Is this the end point that the BTOP application has in mind when it is funding sustainable broadband adoption proposals? Is it enough to know how to perform a Google search or subscribe to a free e-mail account? Does it qualify to use the computers and the Internet connectivity in the building’s computer learning center or in a local library? One could become an active user of the Internet without having a personal computer or an individual connection to the Internet. Is that sustainable broadband adoption?
We believe there is a difference between getting off line individuals “online” and crossing the digital divide and achieving a sustainable broadband adoption objective. In achieving sustainable adoption, the individual – with or without government subsidy programs like the Universal Service Fund – has to find sufficient value in the service to be willing to pay for the service.
The service has to be sufficiently valuable to warrant an initial subscription and the costs of a device and training. More importantly, to achieve “sustainability,” the value of broadband services has to be remain sufficiently valuable to justify the ongoing costs of connectivity, equipment and content.
Returning to the Issue of “Sustainable Broadband Adoption”
It’s clear from the Sustainable Broadband Adoption application that BTOP has an interest in promoting increases in broadband service adoption rates and in generating new subscribers. The awareness of benefits, an e-mail address and active Internet use are all important milestones in coming to the conclusion that broadband and the Internet are essential tools in a 21st Century life and in the active participation in government programs and in the networks that make up community life.
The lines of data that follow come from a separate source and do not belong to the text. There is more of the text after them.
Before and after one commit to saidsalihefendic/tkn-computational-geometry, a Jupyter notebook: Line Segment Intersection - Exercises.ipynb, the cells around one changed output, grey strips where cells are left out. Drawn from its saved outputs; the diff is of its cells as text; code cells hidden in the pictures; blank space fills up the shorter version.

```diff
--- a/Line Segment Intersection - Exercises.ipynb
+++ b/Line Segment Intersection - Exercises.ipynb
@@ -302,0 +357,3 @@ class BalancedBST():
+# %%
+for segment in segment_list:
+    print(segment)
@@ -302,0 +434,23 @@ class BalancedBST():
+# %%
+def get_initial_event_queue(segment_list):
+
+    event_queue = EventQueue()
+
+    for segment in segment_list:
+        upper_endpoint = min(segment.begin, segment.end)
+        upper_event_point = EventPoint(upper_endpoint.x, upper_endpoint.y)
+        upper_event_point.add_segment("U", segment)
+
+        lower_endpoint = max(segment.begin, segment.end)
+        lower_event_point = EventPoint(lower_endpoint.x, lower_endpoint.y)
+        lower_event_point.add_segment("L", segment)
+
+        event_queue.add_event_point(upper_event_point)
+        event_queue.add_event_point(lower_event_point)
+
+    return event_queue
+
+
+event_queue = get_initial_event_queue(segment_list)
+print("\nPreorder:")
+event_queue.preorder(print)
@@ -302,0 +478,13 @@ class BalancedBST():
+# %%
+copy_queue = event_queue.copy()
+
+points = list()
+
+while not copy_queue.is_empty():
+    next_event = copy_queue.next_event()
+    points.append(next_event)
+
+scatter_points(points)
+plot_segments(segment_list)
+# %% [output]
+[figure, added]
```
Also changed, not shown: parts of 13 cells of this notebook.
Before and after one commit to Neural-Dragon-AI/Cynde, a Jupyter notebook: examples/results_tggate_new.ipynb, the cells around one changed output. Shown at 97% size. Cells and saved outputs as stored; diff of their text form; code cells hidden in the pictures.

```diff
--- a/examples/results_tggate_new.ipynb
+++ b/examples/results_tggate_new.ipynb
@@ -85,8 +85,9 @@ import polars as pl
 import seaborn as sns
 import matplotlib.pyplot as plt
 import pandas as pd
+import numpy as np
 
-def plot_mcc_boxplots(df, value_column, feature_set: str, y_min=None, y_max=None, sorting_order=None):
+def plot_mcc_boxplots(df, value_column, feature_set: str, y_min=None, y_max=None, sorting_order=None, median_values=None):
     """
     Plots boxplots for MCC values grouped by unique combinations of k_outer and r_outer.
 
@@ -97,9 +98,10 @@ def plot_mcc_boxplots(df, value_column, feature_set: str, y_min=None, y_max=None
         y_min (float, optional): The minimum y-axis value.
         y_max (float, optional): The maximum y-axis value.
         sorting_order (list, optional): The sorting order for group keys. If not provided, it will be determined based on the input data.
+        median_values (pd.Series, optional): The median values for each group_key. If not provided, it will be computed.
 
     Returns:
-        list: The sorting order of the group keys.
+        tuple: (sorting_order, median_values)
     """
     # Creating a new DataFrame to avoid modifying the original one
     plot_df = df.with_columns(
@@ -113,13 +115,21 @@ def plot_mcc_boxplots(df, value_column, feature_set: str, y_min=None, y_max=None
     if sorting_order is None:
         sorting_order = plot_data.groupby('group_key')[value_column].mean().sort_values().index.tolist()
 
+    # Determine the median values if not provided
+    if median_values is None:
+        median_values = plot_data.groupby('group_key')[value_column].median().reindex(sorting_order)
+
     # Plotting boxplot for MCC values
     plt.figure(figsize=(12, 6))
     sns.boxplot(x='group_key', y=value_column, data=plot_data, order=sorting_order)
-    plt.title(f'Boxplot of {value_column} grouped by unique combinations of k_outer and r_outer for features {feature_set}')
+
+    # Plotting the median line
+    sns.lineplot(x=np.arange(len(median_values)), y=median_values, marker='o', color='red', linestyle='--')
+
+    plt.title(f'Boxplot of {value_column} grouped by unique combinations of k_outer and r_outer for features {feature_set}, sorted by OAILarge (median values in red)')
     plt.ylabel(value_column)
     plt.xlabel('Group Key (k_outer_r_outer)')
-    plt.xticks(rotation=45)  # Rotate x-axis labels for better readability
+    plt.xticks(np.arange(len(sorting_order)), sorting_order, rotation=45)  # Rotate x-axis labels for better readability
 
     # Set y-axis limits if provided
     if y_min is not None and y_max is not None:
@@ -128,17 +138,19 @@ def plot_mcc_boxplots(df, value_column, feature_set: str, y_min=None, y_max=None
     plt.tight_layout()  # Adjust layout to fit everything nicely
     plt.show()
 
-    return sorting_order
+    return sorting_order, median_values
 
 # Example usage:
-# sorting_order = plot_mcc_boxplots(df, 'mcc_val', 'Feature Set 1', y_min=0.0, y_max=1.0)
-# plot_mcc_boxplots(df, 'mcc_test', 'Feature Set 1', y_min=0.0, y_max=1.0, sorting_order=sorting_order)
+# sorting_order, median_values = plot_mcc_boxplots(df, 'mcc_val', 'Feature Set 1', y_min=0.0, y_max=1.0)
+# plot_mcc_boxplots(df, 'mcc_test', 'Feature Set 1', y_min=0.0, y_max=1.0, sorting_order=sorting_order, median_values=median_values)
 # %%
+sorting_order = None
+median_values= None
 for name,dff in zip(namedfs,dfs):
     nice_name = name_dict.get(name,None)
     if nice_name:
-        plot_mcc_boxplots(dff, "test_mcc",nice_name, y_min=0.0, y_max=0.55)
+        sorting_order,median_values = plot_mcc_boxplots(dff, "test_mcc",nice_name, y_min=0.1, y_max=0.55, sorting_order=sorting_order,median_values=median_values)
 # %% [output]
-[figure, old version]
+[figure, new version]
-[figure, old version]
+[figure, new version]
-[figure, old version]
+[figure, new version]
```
As with the origins of Universal Service in the 30s, there is a public interest in maximum broadband participation. There appears to be significant legislative interest at this time in extending the application of the LinkUp and Lifeline telephone subsidies to broadband services.
The milestone points are likely “necessary” but not “sufficient” parts of the process of achieving “sustainable broadband adoption.” It is useful to identify these way-stations on the path to sustainable adoption, measure achievement in reaching these milestones and give credit to proposals which are effective in creating a meaningful “pipeline” of individuals on their way to sustainable adoption.
But ultimately, the acid test should be the number of individuals who have concluded that broadband is sufficiently important to their lives to invest in connectivity and a device whereby they are “subscribers” to broadband.
For senior living communities, once successful adoption programs bring broadband to seniors in their apartments, the buildings can enjoy cost savings and improved operating efficiencies. First, in order to embrace adoption programs, both owners of senior buildings and residents need to appreciate how Internet benefits are meaningful to them. Building owners need to see cost savings sufficient to justify capital investments. Seniors need to experience benefits to warrant the cost of a broadband subscription. These benefits become “sustainable” once continuous and growing benefits exceed costs and owners of senior buildings and seniors themselves pay for the cost of broadband services.
Editor’s Note: The preceeding guest commentary appears by special invitation of Broadband Census News. Neither BroadbandCensus.com nor BroadbandBreakfast.com endorse the views in the commentary. We invite officials, experts and individuals interested in the state of broadband to offer commentaries of their own. To offer a commentary, please e-mail firstname.lastname@example.org. Not all commentaries may be published.
Don S. Samuelson of DSSA Stratategies has more than 30 years of experience in government-assisted housing and real estate development. Andrew Lowenstein is with MyWay Village, Inc. Samuelson has a passion for applying broadband to provide solutions in the fields of education and training. E-mail him at DSSA310@aol.com, or contact him by phone at 847-420-1732.